They’re not in the future. One of the prevailing theories from mid-season was that the Losties were in fact in the year 2012, as theorized here. It fit in rather nicely with the idea that the hatch was somehow preventing the end of the world, and was supported by dates scattered throughout the show. Well, since we now know that the world isn’t really ending, this theory is not quite as compelling as it used to be. Also, the fact that Locke agreed that their plane crashed on September 22nd of 2004, tends to debunk that theory considerably (it’s been 65 days since their crash, so it should currently be late November, 2004 on the show).
So here’s the New Theory, based on evidence found by fans of the show and its alternate-reality game.
The Hanso Foundation and Widmore Labs (the company Desmond’s girlfriend’s father owns), as well as a Korean company called Paik Heavy Industries, are responsible for a whole slew of world-changing experiments, initiated to harden humanity against a potential asteroid collision in 2880. Our island is one of four test sites, the other three being in Iceland, Zanzibar and Korea.

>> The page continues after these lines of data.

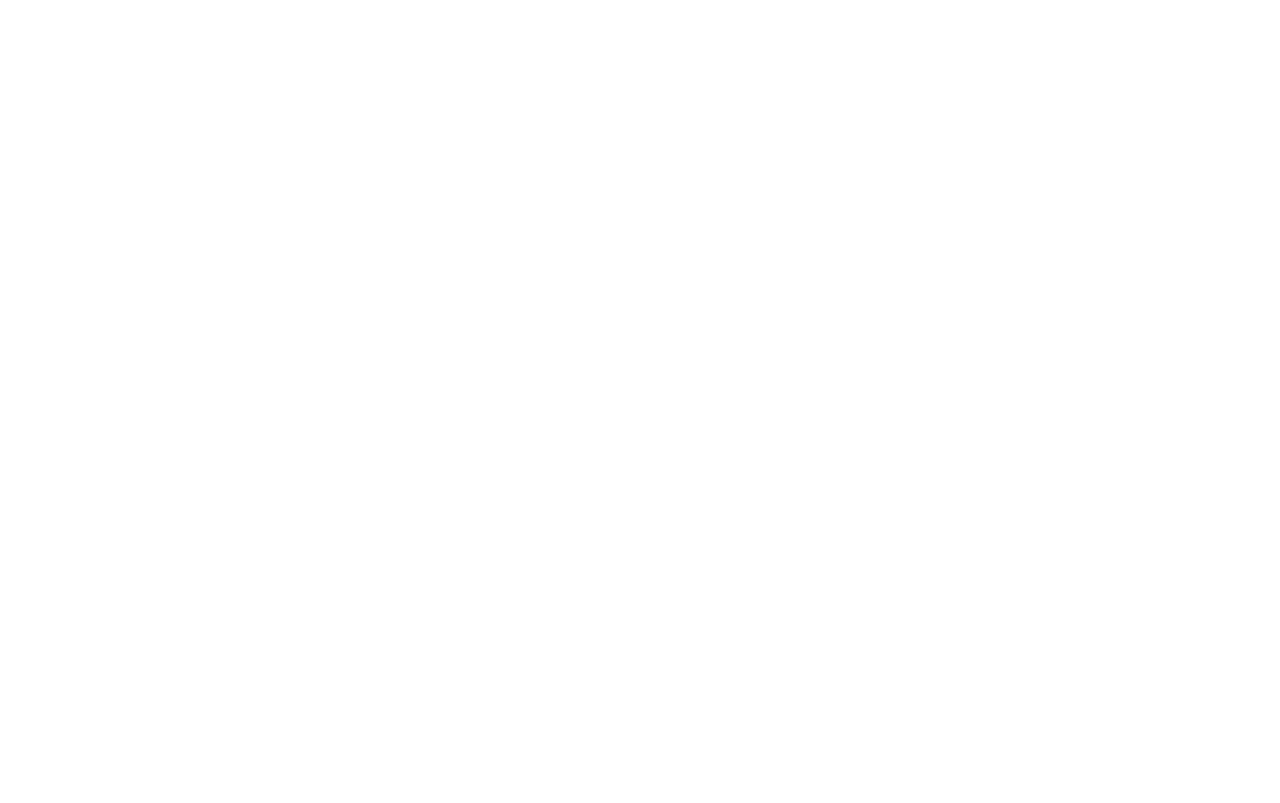
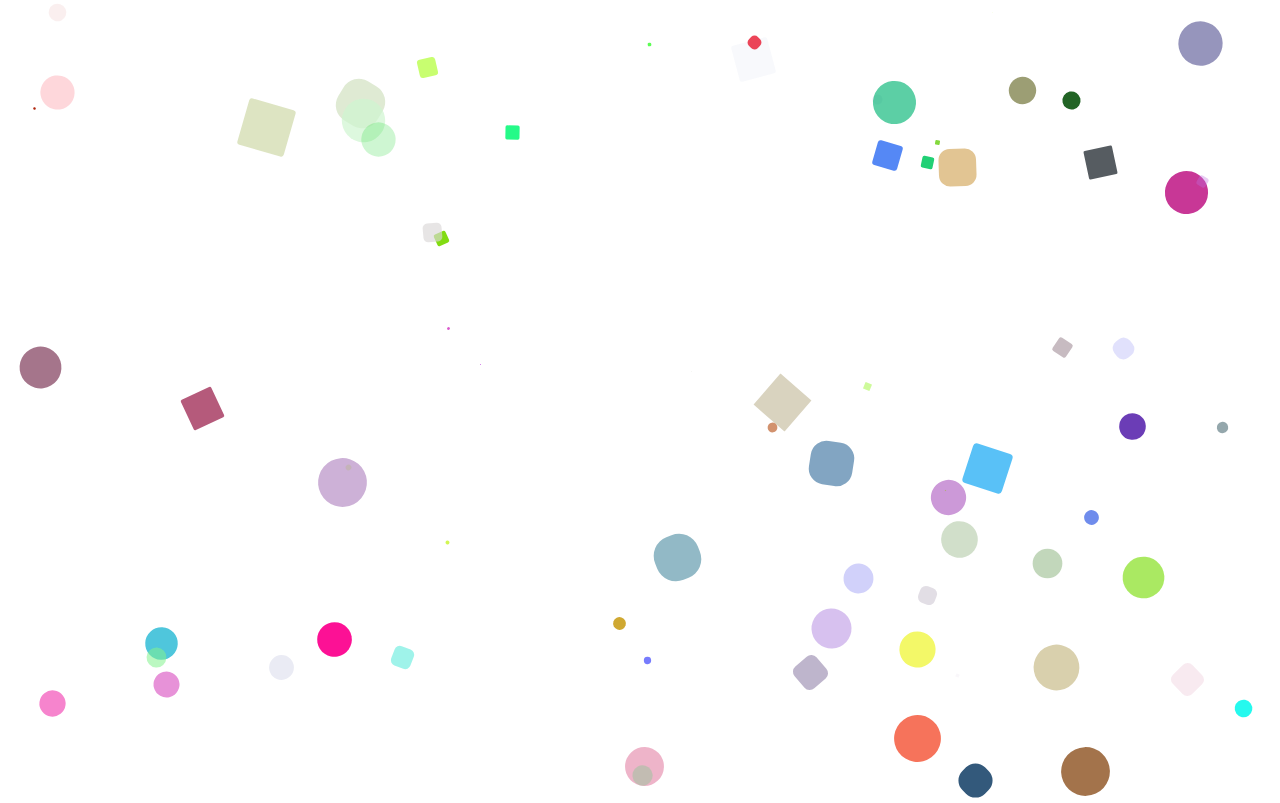
Before and after one commit to Direct-Entry-Program-8/final-result, a plain HTML site: page index.html in a window 1280 px wide. Drawn offline with Linux system fonts and the light colour scheme.

Commit message:
Finalize particles

```diff
--- a/css/style.css
+++ b/css/style.css
@@ -3,3 +3,7 @@
     margin: 0;
     padding: 0;
 }
+
+body{
+    overflow: hidden;
+}
--- a/js/app.js
+++ b/js/app.js
@@ -1 +1,87 @@
-console.log("Working");
+var particles = [];
+
+function Particle(){
+
+    var elm = document.createElement('div');
+    elm.style.position = 'absolute';
+
+    var r = Math.floor(Math.random() * 256);
+    var g = Math.floor(Math.random() * 256);
+    var b = Math.floor(Math.random() * 256);
+    var a = Math.sin(Math.floor(Math.random() * 91) * (Math.PI / 180));
+    elm.style.backgroundColor = 'rgba(' + r + ',' + g + ',' + b + ',' + a + ')';
+
+    var angle = Math.floor(Math.random() * 361);
+    var scale = Math.random() * 2;
+    elm.style.transform = 'rotate(' + angle + 'deg) scale(' +  scale +')';
+
+    elm.style.borderRadius = (Math.floor(Math.random() * 101)) + '%';
+    elm.style.width = '25px'
+    elm.style.height = '25px';
+    elm.style.left = (Math.random() * (innerWidth - 25)) + "px";
+    elm.style.top = (Math.random() * (innerHeight - 25)) + "px";
+
+    document.body.append(elm);
+
+    this.divElm = elm;
+    this.dx = (5 + (Math.random() * 10)) * (Math.round(Math.random()) * 2  - 1);
+    this.dy = (5 + (Math.random() * 10)) * (Math.random() > 0.5 ? 1 : -1) ;
+
+}
+
+Particle.prototype.move = function(){
+
+    var xPos  = this.divElm.offsetLeft + this.dx;
+    var yPos  = this.divElm.offsetTop + this.dy;
+
+    if ((yPos + this.divElm.offsetHeight) > innerHeight){
+        yPos = innerHeight - this.divElm.offsetHeight;
+        this.dy = -this.dy;
+    }
+
+    if (yPos < 0){
+        yPos = 0;
+        this.dy = -this.dy;
+    }
+
+    if ((xPos + this.divElm.offsetWidth) > innerWidth){
+        xPos = innerWidth  - this.divElm.offsetWidth;
+        this.dx = -this.dx;
+    }
+
+    if (xPos < 0){
+        xPos = 0;
+        this.dx = -this.dx;
+    }
+
+    this.divElm.style.left = xPos + "px";
+    this.divElm.style.top = yPos + "px";
+}
+
+for(var i = 0; i < 75; i++){
+    particles.push(new Particle());
+}
+
+var startingTime = null;
+
+function animateParticles(stamp){
+
+    if (!startingTime){
+        startingTime = stamp;
+    }
+
+    var interval = stamp - startingTime;
+
+    if (interval >= 30){
+        startingTime = stamp;
+
+        for(var i = 0; i < particles.length; i++){
+            particles[i].move();
+        }
+    }
+
+    requestAnimationFrame(animateParticles);
+
+}
+
+requestAnimationFrame(animateParticles);
```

The problems start when the US government gets involved and hurries R&D along at a reckless pace. Accidents happen, and one of the key experiments, the electromagnetic research initiative, goes awry. In order to keep the machine from overloading, someone must manually stifle it every 108 minutes. Why Hanso goes to such elaborate lengths to conceal this knowledge is beyond me, but so far, all this sounds pretty plausible.
The “Others” are gathering people to become part of the various experiments and tests; they pick children and a few adults they feel are “good” specimens. In the last 5 minutes of episode 24, Henry Gale remarks that Walt was “more than they bargained for,” so it seems Walt’s pseudo-psychic abilities have nothing to do with the island.
Here’s the big question, the answer to which I suspect will have a huge impact on the third season: why were the Others not concerned about the big “boom”? Henry Gale just resumed his conversation with Michael like nothing happened. Does that mean that it’s happened lots of times? (It couldn’t because the Swan station apparently gets trashed when you don’t press the button.) Does that mean the hatch doesn’t really mean anything? Do we even know for a fact that the act of turning the key was actually responsible for the sky turning violet?
The final scene, with the snow-bound researchers, confirms Widmore’s involvement with Hanso, as well as the fact that we will be seeing a whole lot more of Desmond and Penny’s romance throughout the third season. It’s quite likely that either Penny or her father were aware of Desmond joining their open ocean race, and were responsible for bringing Desmond to the island. Of course, what all that means is unknowable at this point.
God, so many secrets. Can’t wait for the third season.